Task brief ->
The reply should repeat all of the data word for word, with no pictures.

(Records drawn from a dataset)
══════

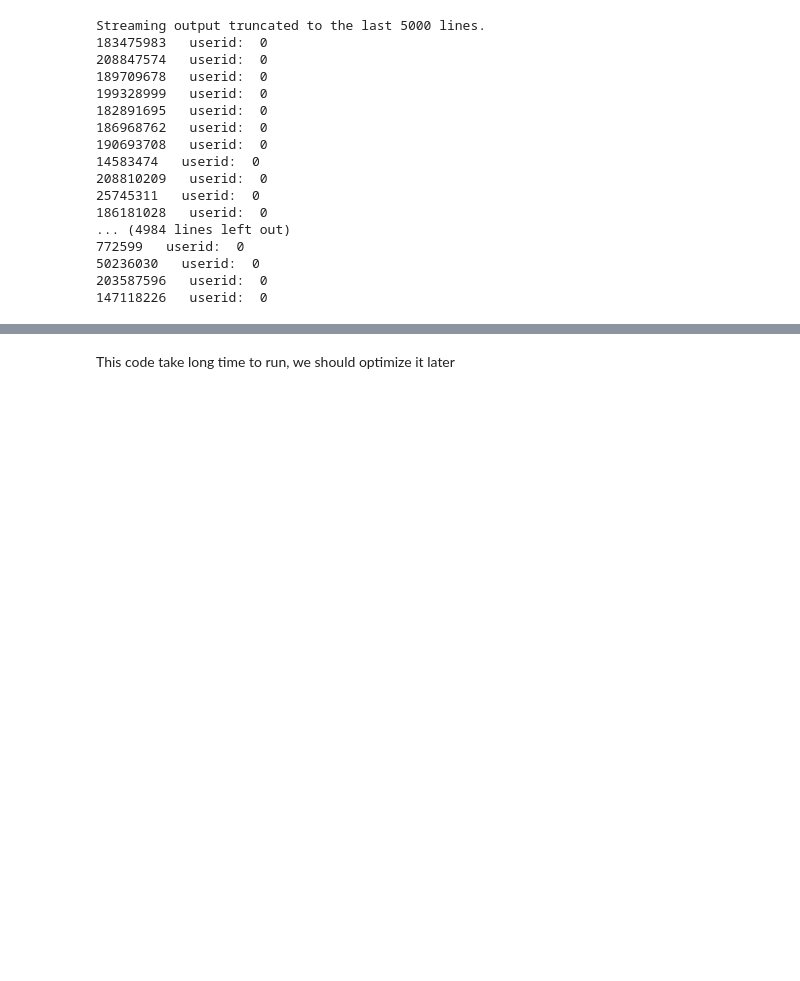
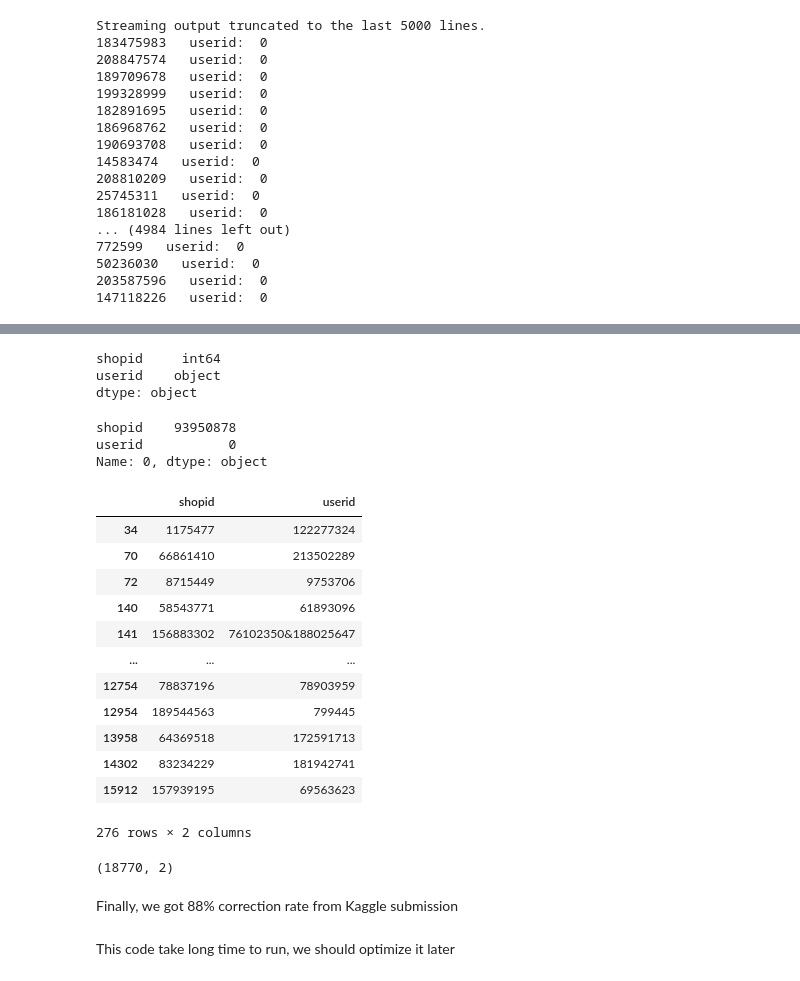
Before and after one commit to lhmtri18/analysis_ml_dl_python, a Jupyter notebook: order_brush_shopee_code_league.ipynb, the cells around one changed output, grey strips where cells are left out. Saved outputs shown, nothing was run; the diff lists cells and outputs as text; code cells hidden in the pictures; blank space fills up the shorter version.

```diff
--- a/order_brush_shopee_code_league.ipynb
+++ b/order_brush_shopee_code_league.ipynb
@@ -143,0 +197,42 @@ Streaming output truncated to the last 5000 lines.
+# %%
+final_res.dtypes
+# %% [output]
+shopid     int64
+userid    object
+dtype: object
+# %%
+userid_str= final_res.loc[:,'userid']
+def join_res(x):
+  x = [str(i) for i in x]
+  if x!='0':
+    x = '&'.join(x)
+  return x
+userid_str= userid_str.apply(join_res)
+#final_res[positive].loc[:,'userid']= '&'.join(final_res[positive].loc[:,'userid'])
+# %%
+final_res['userid']= userid_str
+final_res.loc[0,:]
+# %% [output]
+shopid    93950878
+userid           0
+Name: 0, dtype: object
+# %%
+final_res[final_res['userid']!='0']
+# %% [output]
+|  | shopid | userid |
+| 34 | 1175477 | 122277324 |
+| 70 | 66861410 | 213502289 |
+| 72 | 8715449 | 9753706 |
+| 140 | 58543771 | 61893096 |
+| 141 | 156883302 | 76102350&188025647 |
+| ... | ... | ... |
+| 12754 | 78837196 | 78903959 |
+| 12954 | 189544563 | 799445 |
+| 13958 | 64369518 | 172591713 |
+| 14302 | 83234229 | 181942741 |
+| 15912 | 157939195 | 69563623 |
+276 rows × 2 columns
+# %%
+final_res.shape
+# %% [output]
+(18770, 2)
@@ -144,2 +241,4 @@ Streaming output truncated to the last 5000 lines.
+# %% [markdown]
+Finally, we got 88% correction rate from Kaggle submission
 # %% [markdown]
 This code take long time to run, we should optimize it later
```
Also changed, not shown: parts of 9 cells of this notebook.
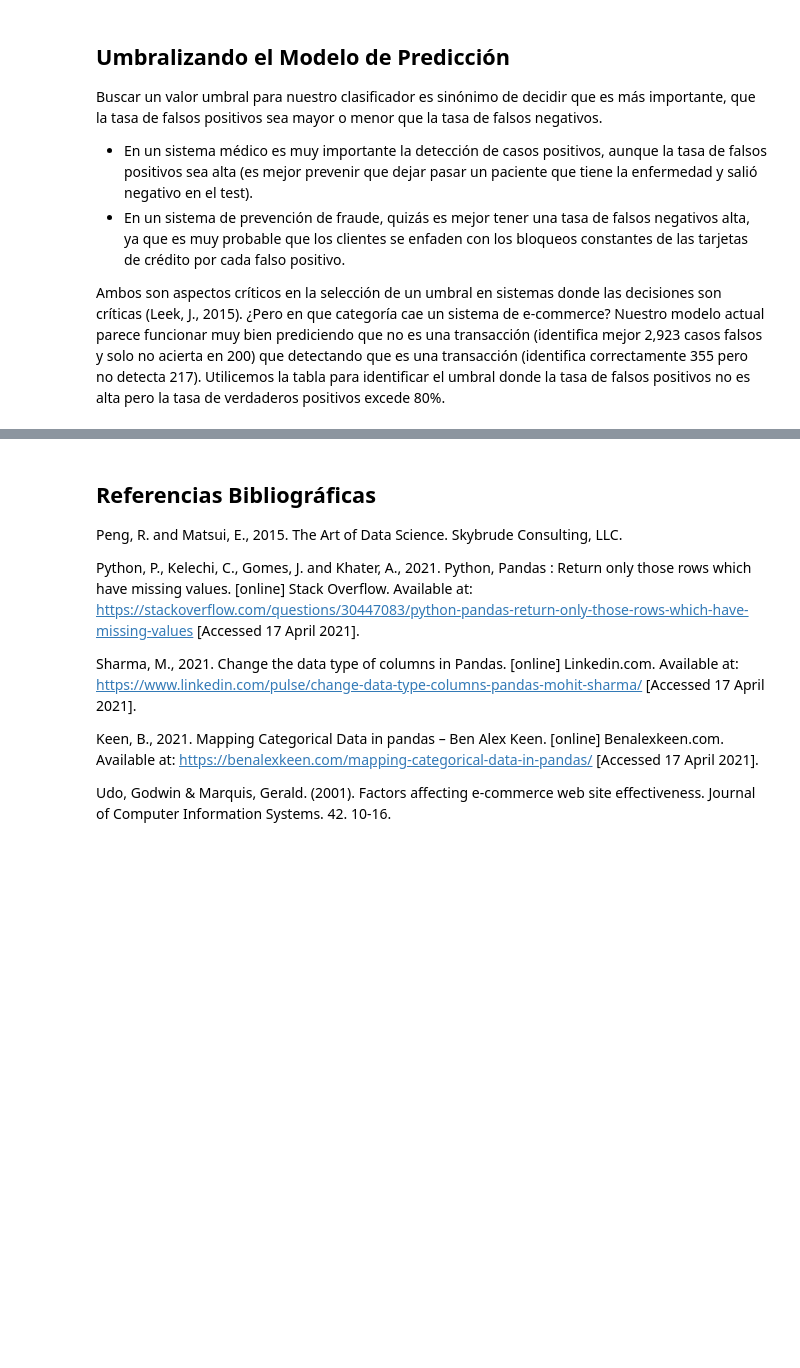
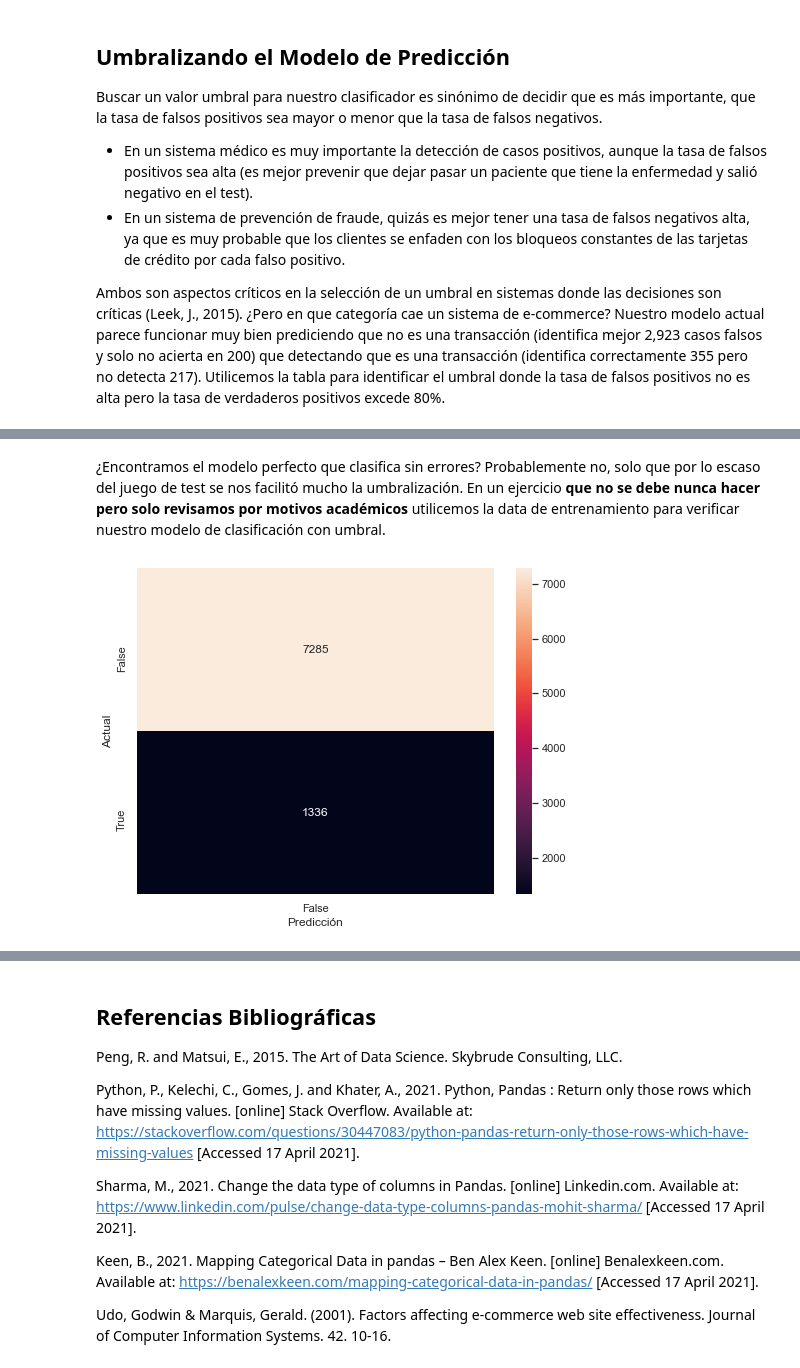
Before and after one commit to ameilij/MDS, a Jupyter notebook: AA/AA-CP-FINAL.ipynb, the cells around one changed output, grey strips where cells are left out. Saved outputs shown, nothing was run; the diff lists cells and outputs as text; code cells hidden in the pictures; blank space fills up the shorter version.

```diff
--- a/AA/AA-CP-FINAL.ipynb
+++ b/AA/AA-CP-FINAL.ipynb
@@ -587,0 +883,25 @@ Ambos son aspectos críticos en la selección de un umbral en sistemas donde las
+# %% [markdown]
+¿Encontramos el modelo perfecto que clasifica sin errores? Probablemente no, solo que por lo escaso del juego de test se nos facilitó mucho la umbralización. En un ejercicio **que no se debe nunca hacer pero solo revisamos por motivos académicos** utilicemos la data de entrenamiento para verificar nuestro modelo de clasificación con umbral.
+# %%
+y_train_pred = clf.predict(X_train)
+y_train_prob = clf.predict_proba(X_train)
+
+pred_umbral = np.empty_like(y_train_pred)
+
+for i in range(0, len(y_train_pred)):
+    if (y_train_prob[i][0] > 0.75 and y_train_prob[i][1] > 0.60):
+        pred_umbral[i] = True
+    else:
+        pred_umbral[i] = False
+
+data = {'y_Actual': list(y_train),
+        'y_Predicted': list(pred_umbral)
+        }
+
+df = pd.DataFrame(data, columns=['y_Actual','y_Predicted'])
+confusion_matrix = pd.crosstab(df['y_Actual'], df['y_Predicted'], rownames=['Actual'], colnames=['Predicción'])
+
+sns.heatmap(confusion_matrix, annot=True, fmt="d")
+plt.show()
+# %% [output]
+[figure, added]
```
Also changed, not shown: parts of 43 cells of this notebook.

══════

Your solution ->
Before and after one commit to lhmtri18/analysis_ml_dl_python, a Jupyter notebook: order_brush_shopee_code_league.ipynb, the cells around one changed output, grey strips where cells are left out. Saved outputs shown, nothing was run; the diff lists cells and outputs as text; code cells hidden in the pictures; blank space fills up the shorter version.

```diff
--- a/order_brush_shopee_code_league.ipynb
+++ b/order_brush_shopee_code_league.ipynb
@@ -143,0 +197,42 @@ Streaming output truncated to the last 5000 lines.
+# %%
+final_res.dtypes
+# %% [output]
+shopid     int64
+userid    object
+dtype: object
+# %%
+userid_str= final_res.loc[:,'userid']
+def join_res(x):
+  x = [str(i) for i in x]
+  if x!='0':
+    x = '&'.join(x)
+  return x
+userid_str= userid_str.apply(join_res)
+#final_res[positive].loc[:,'userid']= '&'.join(final_res[positive].loc[:,'userid'])
+# %%
+final_res['userid']= userid_str
+final_res.loc[0,:]
+# %% [output]
+shopid    93950878
+userid           0
+Name: 0, dtype: object
+# %%
+final_res[final_res['userid']!='0']
+# %% [output]
+|  | shopid | userid |
+| 34 | 1175477 | 122277324 |
+| 70 | 66861410 | 213502289 |
+| 72 | 8715449 | 9753706 |
+| 140 | 58543771 | 61893096 |
+| 141 | 156883302 | 76102350&188025647 |
+| ... | ... | ... |
+| 12754 | 78837196 | 78903959 |
+| 12954 | 189544563 | 799445 |
+| 13958 | 64369518 | 172591713 |
+| 14302 | 83234229 | 181942741 |
+| 15912 | 157939195 | 69563623 |
+276 rows × 2 columns
+# %%
+final_res.shape
+# %% [output]
+(18770, 2)
@@ -144,2 +241,4 @@ Streaming output truncated to the last 5000 lines.
+# %% [markdown]
+Finally, we got 88% correction rate from Kaggle submission
 # %% [markdown]
 This code take long time to run, we should optimize it later
```
Also changed, not shown: parts of 9 cells of this notebook.
Before and after one commit to ameilij/MDS, a Jupyter notebook: AA/AA-CP-FINAL.ipynb, the cells around one changed output, grey strips where cells are left out. Saved outputs shown, nothing was run; the diff lists cells and outputs as text; code cells hidden in the pictures; blank space fills up the shorter version.

```diff
--- a/AA/AA-CP-FINAL.ipynb
+++ b/AA/AA-CP-FINAL.ipynb
@@ -587,0 +883,25 @@ Ambos son aspectos críticos en la selección de un umbral en sistemas donde las
+# %% [markdown]
+¿Encontramos el modelo perfecto que clasifica sin errores? Probablemente no, solo que por lo escaso del juego de test se nos facilitó mucho la umbralización. En un ejercicio **que no se debe nunca hacer pero solo revisamos por motivos académicos** utilicemos la data de entrenamiento para verificar nuestro modelo de clasificación con umbral.
+# %%
+y_train_pred = clf.predict(X_train)
+y_train_prob = clf.predict_proba(X_train)
+
+pred_umbral = np.empty_like(y_train_pred)
+
+for i in range(0, len(y_train_pred)):
+    if (y_train_prob[i][0] > 0.75 and y_train_prob[i][1] > 0.60):
+        pred_umbral[i] = True
+    else:
+        pred_umbral[i] = False
+
+data = {'y_Actual': list(y_train),
+        'y_Predicted': list(pred_umbral)
+        }
+
+df = pd.DataFrame(data, columns=['y_Actual','y_Predicted'])
+confusion_matrix = pd.crosstab(df['y_Actual'], df['y_Predicted'], rownames=['Actual'], colnames=['Predicción'])
+
+sns.heatmap(confusion_matrix, annot=True, fmt="d")
+plt.show()
+# %% [output]
+[figure, added]
```
Also changed, not shown: parts of 43 cells of this notebook.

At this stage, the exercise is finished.